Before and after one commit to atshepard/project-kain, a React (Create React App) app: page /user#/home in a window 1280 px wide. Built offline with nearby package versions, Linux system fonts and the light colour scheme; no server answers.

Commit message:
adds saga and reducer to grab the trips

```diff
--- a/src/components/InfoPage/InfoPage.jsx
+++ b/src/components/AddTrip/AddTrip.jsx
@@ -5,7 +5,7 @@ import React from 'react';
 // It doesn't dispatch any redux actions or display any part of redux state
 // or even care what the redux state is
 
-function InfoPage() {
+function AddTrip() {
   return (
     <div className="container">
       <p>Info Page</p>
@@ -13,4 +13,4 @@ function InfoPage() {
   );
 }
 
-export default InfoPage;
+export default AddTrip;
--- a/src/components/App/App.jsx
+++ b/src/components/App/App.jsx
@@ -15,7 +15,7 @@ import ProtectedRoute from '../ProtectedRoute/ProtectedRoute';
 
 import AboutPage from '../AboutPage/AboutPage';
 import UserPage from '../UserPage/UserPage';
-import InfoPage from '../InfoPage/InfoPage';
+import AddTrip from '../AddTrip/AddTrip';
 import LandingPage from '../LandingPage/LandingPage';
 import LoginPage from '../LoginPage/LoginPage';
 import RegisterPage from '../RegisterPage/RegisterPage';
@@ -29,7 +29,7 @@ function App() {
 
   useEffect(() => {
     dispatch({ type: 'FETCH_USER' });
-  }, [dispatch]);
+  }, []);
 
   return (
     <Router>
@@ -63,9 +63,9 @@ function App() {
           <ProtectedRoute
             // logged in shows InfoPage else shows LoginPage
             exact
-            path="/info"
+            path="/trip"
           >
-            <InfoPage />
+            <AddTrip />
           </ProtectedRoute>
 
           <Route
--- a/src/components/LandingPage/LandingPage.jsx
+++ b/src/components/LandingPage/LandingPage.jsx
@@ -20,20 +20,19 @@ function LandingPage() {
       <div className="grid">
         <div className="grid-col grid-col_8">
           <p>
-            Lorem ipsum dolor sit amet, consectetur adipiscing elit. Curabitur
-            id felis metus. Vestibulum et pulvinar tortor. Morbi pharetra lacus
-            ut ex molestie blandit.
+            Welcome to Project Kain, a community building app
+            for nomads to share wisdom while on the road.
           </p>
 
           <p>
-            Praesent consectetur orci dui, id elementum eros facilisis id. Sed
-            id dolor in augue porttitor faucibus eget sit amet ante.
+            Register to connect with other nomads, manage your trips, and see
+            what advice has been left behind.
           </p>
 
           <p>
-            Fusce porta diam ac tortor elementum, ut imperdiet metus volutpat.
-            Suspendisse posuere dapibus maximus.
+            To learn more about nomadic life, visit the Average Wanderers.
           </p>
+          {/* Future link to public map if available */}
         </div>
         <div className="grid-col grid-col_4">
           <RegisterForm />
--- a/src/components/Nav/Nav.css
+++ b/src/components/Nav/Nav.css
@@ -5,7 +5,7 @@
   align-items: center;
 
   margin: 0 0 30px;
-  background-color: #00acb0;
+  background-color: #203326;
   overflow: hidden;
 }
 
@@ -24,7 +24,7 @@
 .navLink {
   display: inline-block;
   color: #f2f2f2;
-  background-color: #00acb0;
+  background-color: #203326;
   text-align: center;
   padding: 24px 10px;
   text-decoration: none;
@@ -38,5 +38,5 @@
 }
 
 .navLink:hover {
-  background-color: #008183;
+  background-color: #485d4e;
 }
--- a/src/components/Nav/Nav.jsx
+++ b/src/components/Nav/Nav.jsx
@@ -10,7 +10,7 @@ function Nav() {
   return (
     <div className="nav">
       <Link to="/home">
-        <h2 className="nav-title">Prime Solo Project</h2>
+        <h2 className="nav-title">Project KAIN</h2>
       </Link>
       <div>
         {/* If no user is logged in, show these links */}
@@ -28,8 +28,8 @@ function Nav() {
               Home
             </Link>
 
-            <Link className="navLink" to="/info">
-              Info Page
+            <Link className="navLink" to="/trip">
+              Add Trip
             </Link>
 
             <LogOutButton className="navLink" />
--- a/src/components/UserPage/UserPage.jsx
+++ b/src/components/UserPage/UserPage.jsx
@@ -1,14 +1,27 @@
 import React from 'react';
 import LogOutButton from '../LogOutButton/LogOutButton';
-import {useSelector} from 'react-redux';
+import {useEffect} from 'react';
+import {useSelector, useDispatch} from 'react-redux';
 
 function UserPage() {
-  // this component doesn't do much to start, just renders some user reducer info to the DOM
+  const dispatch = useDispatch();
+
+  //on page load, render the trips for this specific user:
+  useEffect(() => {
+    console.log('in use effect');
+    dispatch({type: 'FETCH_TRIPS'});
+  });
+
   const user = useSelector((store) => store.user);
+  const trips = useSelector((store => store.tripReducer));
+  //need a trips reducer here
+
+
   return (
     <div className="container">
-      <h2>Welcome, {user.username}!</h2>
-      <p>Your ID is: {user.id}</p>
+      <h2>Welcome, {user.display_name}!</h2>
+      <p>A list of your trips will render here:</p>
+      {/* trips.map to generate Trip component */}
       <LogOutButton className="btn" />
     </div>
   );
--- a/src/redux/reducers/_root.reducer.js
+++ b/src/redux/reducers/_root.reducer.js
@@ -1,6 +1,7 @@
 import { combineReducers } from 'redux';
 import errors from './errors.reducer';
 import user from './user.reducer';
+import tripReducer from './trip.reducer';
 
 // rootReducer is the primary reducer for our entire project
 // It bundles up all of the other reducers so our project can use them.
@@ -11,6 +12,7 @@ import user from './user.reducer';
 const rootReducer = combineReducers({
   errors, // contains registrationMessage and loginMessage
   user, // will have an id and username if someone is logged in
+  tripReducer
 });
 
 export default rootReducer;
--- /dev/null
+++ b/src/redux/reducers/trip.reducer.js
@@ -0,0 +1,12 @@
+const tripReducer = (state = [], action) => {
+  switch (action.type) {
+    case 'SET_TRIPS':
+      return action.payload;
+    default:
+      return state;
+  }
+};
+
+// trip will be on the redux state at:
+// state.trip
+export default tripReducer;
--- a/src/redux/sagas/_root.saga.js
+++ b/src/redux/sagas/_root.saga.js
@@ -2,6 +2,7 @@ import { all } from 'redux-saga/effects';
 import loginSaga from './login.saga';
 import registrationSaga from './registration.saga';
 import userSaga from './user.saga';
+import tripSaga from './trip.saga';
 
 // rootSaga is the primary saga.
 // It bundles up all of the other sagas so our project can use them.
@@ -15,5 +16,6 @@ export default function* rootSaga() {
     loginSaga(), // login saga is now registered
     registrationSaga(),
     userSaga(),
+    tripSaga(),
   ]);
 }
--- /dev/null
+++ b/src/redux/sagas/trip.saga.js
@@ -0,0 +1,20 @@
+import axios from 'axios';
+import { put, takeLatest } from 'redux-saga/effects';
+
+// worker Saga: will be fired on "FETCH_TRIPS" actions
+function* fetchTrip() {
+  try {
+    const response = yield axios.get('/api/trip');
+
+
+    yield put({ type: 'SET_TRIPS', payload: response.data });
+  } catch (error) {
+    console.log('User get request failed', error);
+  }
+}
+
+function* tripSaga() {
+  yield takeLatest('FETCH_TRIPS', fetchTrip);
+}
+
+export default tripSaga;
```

□ □ □ □ □

Within the listing, how many lines hold the string "const"? State that number alone.

◆ Task response
6